THE OFFICIAL FERRARI MAGAZINE: How did your Ferrari passion begin?
JOSEPH KLIBANSKY: It is linked to my childhood. My father had a clothes shop. When he placed large orders for goods, he received a scale model of a car as a present. So I had my first Ferrari at the age of five. I was mesmerised. I looked inside the vehicle to imagine what it would like be to sit behind the wheel of a car like that. Just a few days ago I had a very similar experience: a mum approached my Ferrari with her little two-and-a-half-year-old. ‘My son loves this car. Do you mind if he has a look?’ I didn't have to think twice and let him sit in the passenger compartment. And at that moment I realised that I was looking at the purest and most magical thing in the world.
Because a child knows nothing about the world, yet he recognised that car. This is the strength of the Ferrari passion.
TOFM: What does Ferrari mean for Joseph Klibansky?
JK: Freedom. When I drive my Ferrari my mind is free. I listen to the sound of the engine; I feel the beauty and quality of the materials... I have a break from everyday life. I find inspiration.
TOFM: Your love for the Prancing Horse is so strong that you used your 458 Italia as a real canvas, creating an art car. Can you tell us about this project?

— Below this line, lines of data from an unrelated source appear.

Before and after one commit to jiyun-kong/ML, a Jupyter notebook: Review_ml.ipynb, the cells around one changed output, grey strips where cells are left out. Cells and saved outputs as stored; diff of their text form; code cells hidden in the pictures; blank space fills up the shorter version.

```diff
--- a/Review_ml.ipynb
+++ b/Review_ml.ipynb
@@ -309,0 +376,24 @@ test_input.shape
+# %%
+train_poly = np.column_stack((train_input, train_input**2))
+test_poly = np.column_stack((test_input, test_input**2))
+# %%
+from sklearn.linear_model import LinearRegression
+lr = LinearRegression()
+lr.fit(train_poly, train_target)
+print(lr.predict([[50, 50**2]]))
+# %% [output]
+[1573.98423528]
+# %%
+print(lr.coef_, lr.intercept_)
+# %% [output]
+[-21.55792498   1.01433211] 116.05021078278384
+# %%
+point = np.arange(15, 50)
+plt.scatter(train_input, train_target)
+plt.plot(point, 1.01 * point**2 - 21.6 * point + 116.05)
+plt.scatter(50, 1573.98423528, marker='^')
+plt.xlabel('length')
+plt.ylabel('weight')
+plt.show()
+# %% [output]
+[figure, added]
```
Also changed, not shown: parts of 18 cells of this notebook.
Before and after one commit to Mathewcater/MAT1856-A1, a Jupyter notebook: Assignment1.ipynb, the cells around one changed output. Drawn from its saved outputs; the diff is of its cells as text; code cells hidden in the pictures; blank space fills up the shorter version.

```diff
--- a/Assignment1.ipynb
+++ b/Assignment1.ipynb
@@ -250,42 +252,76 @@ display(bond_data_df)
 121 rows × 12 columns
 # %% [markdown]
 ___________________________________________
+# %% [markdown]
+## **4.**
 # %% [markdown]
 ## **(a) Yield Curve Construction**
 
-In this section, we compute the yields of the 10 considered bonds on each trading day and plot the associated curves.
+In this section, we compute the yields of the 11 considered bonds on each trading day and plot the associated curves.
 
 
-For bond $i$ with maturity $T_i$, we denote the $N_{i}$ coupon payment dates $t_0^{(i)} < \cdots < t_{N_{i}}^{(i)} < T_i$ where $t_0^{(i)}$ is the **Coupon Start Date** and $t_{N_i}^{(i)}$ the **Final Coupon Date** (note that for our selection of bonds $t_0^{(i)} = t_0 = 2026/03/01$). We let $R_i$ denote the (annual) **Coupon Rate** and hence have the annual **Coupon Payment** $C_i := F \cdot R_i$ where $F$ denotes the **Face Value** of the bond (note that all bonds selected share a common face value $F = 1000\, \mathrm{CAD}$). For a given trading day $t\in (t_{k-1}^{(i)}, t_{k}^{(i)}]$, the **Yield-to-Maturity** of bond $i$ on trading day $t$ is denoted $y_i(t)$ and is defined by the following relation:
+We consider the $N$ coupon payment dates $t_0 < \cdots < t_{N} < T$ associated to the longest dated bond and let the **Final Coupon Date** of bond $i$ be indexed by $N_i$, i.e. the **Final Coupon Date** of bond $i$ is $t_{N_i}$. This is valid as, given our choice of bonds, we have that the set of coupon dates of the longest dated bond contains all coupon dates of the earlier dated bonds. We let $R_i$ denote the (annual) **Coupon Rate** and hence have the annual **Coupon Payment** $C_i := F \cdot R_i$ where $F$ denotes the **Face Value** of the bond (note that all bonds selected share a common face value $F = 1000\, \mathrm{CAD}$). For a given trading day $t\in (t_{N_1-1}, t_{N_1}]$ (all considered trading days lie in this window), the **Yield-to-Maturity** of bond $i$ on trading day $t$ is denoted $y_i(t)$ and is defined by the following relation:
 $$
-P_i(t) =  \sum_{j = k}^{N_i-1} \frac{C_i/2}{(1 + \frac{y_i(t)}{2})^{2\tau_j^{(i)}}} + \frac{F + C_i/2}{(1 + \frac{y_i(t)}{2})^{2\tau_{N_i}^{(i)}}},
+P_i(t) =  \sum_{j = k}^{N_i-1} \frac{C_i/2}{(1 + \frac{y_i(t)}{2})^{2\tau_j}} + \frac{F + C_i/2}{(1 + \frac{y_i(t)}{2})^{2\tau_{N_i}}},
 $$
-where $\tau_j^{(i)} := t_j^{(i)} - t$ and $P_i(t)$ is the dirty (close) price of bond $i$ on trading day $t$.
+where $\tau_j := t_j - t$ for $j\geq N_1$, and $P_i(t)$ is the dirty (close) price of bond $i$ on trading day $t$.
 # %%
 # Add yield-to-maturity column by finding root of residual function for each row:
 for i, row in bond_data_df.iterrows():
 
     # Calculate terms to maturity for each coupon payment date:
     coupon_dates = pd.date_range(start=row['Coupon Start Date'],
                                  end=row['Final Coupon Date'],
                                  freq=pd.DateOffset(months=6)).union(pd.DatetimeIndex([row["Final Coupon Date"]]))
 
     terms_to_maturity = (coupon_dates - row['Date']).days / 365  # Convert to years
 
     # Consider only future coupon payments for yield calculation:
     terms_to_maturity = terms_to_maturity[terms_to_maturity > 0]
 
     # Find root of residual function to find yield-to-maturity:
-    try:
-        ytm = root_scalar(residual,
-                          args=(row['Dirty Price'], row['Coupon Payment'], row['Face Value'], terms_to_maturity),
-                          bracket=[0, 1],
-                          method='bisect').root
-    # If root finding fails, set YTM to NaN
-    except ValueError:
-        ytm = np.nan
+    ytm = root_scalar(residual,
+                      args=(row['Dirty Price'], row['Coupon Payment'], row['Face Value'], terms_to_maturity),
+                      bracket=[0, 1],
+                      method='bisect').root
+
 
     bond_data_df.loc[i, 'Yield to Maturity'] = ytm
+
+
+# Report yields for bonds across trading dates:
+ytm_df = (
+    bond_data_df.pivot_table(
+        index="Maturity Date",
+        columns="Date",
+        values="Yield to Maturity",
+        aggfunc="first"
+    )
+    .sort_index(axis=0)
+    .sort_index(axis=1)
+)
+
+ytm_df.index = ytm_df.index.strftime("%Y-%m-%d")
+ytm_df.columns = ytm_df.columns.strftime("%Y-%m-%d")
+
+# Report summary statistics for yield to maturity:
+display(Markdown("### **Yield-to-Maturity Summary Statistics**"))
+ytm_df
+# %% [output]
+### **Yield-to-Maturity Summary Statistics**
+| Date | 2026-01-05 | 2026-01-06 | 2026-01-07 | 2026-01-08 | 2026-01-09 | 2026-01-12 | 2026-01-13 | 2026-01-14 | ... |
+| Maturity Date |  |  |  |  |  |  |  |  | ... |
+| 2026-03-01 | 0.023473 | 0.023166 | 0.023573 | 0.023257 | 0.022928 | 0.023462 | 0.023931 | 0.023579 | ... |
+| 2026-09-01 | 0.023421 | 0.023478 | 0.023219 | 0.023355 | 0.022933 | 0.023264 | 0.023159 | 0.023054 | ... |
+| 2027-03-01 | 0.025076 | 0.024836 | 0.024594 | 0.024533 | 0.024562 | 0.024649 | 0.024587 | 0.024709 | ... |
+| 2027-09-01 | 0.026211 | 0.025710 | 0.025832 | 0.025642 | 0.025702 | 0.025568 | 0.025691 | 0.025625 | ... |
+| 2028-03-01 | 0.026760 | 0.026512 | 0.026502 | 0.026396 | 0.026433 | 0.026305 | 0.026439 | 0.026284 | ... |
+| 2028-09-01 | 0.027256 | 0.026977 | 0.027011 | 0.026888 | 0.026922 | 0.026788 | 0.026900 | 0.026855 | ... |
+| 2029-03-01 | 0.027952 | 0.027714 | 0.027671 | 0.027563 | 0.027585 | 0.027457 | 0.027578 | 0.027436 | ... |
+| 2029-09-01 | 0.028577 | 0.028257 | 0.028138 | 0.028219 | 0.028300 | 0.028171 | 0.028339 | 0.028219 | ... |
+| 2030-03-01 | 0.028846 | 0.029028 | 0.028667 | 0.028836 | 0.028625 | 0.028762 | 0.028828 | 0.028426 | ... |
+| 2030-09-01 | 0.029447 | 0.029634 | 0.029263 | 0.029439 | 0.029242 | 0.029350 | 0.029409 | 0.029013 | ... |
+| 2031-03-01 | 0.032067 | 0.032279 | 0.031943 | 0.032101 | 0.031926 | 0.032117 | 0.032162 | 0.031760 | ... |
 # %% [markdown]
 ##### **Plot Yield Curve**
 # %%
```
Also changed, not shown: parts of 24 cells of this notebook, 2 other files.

JK: The perfection of the bodylines of the 458 represented a “new universe” in which to exhibit my art. I wanted to combine automotive art with my artistic expression in a new dimension. I imagined myself behind the wheel of a kind of utopia. But I also wanted to bring art to the people, around the world, from Amsterdam to the most hectic metropolises. And I would say that I have succeeded. Everywhere the result is always the same: as it passes by it is as if someone has pushed the slow motion button. Time slows down! People stop. They stop what they are doing. And they look. This is because it is a Ferrari. There could be no better way to do what I like most – that is to use my art to tell real stories that speak to the public.
TOFM: What do you think of the growing role of technology in everyday life? And how does technology influence your art?
JK: I think that an artist's works reflect the cultural spirit of the era in which he lives. When the public sees his works in a hundred years, I imagine it will want to understand what it really meant to live at that time. Personally I think that technology is functional to my way of making art, because it allows me to really represent our age.
TOFM: How long did it take for you to complete this art car?
JK: About four months. Although in fact I would say much longer because I used the paintings produced over the last five to six years, taking the best elements and combining them in a new work of art. It's a kind of overview of my artistic production exhibited on bodywork. But this art car is only the first version: I’m experimenting with new materials because I would like a permanent version, less sensitive to ultraviolet light.
TOFM: What is your opinion of the 458 Italia? And the California T as well, given that you also own one of those…
JK: The 458 Italia is my first love, my first real Ferrari! It is the technological apex of a certain era. It is something special. It transmits such power, like a tiger. But the California T with its turbo engine also has a lot of power: a beautiful car, perfect for long journeys.